- Instructions to follow
Scan the records and identify every line in which the string "GitHub" occurs, then return those lines.

- Record extracts
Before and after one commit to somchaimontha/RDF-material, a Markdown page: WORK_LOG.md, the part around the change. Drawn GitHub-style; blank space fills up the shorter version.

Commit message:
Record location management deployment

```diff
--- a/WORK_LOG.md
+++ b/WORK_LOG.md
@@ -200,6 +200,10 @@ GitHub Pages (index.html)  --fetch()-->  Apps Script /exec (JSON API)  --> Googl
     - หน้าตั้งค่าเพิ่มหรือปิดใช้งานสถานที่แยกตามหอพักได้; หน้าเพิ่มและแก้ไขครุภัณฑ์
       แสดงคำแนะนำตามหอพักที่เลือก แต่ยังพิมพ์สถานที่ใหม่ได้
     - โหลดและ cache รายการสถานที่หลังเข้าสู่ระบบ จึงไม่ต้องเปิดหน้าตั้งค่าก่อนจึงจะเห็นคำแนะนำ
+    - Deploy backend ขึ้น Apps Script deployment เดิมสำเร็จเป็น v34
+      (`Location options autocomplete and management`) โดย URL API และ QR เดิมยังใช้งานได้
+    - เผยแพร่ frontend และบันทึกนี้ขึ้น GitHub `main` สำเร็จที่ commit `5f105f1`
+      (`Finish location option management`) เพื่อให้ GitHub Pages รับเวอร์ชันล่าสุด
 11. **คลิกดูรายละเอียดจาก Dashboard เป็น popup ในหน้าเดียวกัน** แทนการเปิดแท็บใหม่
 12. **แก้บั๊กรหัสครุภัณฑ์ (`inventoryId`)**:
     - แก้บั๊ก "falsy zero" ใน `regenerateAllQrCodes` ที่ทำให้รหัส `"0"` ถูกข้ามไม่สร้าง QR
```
...
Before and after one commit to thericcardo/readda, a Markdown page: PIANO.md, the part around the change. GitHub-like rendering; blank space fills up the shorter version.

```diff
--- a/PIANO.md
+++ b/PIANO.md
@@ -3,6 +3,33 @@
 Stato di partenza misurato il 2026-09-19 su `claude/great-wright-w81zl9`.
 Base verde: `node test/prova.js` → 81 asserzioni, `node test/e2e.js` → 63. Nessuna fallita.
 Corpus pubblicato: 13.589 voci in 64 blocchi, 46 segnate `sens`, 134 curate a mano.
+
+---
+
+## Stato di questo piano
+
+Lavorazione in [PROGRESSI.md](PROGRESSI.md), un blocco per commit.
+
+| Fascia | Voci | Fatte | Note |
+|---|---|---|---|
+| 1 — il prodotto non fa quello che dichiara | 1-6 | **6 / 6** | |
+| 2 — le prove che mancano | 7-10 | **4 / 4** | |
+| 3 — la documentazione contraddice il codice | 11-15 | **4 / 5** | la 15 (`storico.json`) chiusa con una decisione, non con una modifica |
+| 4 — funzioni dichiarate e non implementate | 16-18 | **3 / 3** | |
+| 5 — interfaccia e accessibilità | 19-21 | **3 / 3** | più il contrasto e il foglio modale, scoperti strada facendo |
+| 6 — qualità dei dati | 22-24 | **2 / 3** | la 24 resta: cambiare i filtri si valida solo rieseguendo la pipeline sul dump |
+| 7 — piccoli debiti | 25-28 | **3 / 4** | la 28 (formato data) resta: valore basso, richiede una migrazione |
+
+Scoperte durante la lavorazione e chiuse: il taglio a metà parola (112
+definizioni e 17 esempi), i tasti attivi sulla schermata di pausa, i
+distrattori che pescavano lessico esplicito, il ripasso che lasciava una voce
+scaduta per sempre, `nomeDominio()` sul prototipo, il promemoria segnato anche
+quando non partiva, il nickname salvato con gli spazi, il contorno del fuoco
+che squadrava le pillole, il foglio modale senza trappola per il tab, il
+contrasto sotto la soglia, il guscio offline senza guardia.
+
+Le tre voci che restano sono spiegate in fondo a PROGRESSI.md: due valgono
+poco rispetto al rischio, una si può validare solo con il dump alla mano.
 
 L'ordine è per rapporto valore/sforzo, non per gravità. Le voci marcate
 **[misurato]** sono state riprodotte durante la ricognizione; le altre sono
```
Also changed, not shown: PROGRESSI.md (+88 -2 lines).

- Problem solution
Before and after one commit to somchaimontha/RDF-material, a Markdown page: WORK_LOG.md, the part around the change. Drawn GitHub-style; blank space fills up the shorter version.
@@ -200,6 +200,10 @@ GitHub Pages (index.html)  --fetch()-->  Apps Script /exec (JSON API)  --> Googl
+    - เผยแพร่ frontend และบันทึกนี้ขึ้น GitHub `main` สำเร็จที่ commit `5f105f1`
+      (`Finish location option management`) เพื่อให้ GitHub Pages รับเวอร์ชันล่าสุด
Before and after one commit to thericcardo/readda, a Markdown page: PIANO.md, the part around the change. GitHub-like rendering; blank space fills up the shorter version.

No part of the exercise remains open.